* _WORK ITEM_
Among the lines below, keep only those from the one containing "UI <--> State" through the one containing "ProcMgr -- stdin/stdout/stderr pipes --> BIN_COL", and reproduce them exactly.

━━ INPUT DATA ━━

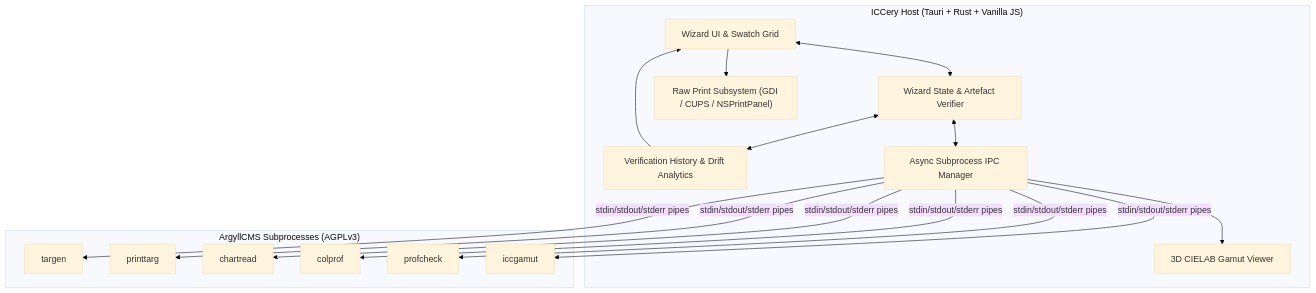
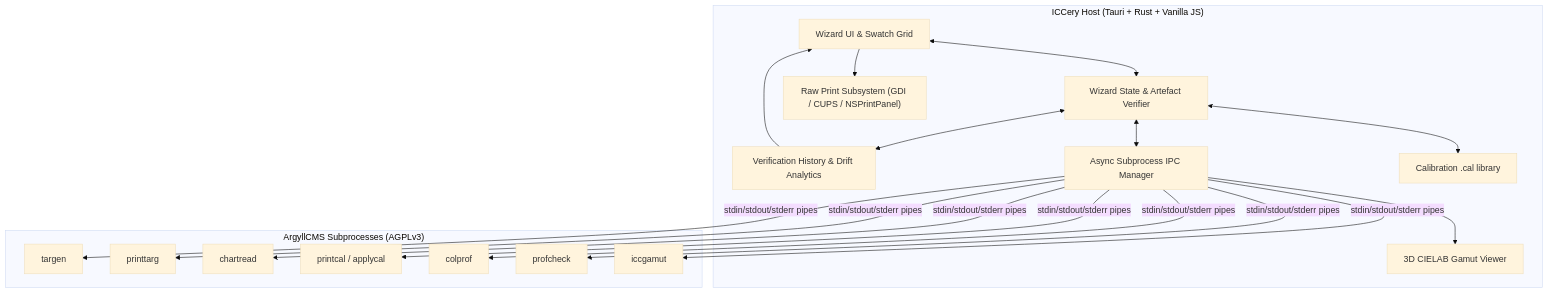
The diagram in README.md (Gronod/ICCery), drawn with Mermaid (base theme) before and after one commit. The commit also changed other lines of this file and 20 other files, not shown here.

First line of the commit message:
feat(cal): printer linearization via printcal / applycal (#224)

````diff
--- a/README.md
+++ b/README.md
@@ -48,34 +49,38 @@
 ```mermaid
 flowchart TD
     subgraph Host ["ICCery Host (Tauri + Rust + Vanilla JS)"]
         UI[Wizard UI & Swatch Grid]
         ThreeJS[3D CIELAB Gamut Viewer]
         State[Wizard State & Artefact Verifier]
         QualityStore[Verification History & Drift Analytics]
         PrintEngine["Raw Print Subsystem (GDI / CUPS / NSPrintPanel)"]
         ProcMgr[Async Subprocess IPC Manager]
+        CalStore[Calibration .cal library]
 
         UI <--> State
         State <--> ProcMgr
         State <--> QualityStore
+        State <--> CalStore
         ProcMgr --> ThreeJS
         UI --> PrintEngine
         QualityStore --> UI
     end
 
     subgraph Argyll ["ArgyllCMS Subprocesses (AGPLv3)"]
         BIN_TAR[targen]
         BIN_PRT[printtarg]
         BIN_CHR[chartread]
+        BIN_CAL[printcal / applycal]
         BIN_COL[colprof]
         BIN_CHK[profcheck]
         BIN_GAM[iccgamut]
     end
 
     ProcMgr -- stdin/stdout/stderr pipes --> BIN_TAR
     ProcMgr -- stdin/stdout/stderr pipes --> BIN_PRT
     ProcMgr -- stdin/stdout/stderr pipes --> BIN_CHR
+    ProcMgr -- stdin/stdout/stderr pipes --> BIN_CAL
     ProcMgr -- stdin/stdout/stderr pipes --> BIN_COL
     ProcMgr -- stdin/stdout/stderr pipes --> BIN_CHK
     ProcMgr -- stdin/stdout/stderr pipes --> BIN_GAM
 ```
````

━━━
━━ INPUT DATA ━━

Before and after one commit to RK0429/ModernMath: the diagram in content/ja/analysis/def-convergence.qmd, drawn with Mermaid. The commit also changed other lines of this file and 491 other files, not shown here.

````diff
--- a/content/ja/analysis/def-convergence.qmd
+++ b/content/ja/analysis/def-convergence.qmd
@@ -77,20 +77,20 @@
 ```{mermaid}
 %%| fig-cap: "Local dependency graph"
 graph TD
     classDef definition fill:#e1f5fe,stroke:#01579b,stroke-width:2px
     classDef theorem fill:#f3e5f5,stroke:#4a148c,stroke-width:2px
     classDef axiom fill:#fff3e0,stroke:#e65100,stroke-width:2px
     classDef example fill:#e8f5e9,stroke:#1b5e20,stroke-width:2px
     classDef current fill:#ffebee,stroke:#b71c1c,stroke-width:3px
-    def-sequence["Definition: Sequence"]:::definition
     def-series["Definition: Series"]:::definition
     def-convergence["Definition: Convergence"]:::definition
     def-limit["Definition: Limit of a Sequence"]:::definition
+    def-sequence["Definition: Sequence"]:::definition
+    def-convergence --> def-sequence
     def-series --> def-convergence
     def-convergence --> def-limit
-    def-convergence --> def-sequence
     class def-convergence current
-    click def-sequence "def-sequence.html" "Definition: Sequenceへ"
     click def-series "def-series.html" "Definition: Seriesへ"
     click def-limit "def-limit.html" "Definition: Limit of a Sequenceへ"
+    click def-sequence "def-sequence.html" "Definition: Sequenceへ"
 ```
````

━━━

* _EXERCISE RESULT_
         UI <--> State
         State <--> ProcMgr
         State <--> QualityStore
+        State <--> CalStore
         ProcMgr --> ThreeJS
         UI --> PrintEngine
         QualityStore --> UI
     end
 
     subgraph Argyll ["ArgyllCMS Subprocesses (AGPLv3)"]
         BIN_TAR[targen]
         BIN_PRT[printtarg]
         BIN_CHR[chartread]
+        BIN_CAL[printcal / applycal]
         BIN_COL[colprof]
         BIN_CHK[profcheck]
         BIN_GAM[iccgamut]
     end
 
     ProcMgr -- stdin/stdout/stderr pipes --> BIN_TAR
     ProcMgr -- stdin/stdout/stderr pipes --> BIN_PRT
     ProcMgr -- stdin/stdout/stderr pipes --> BIN_CHR
+    ProcMgr -- stdin/stdout/stderr pipes --> BIN_CAL
     ProcMgr -- stdin/stdout/stderr pipes --> BIN_COL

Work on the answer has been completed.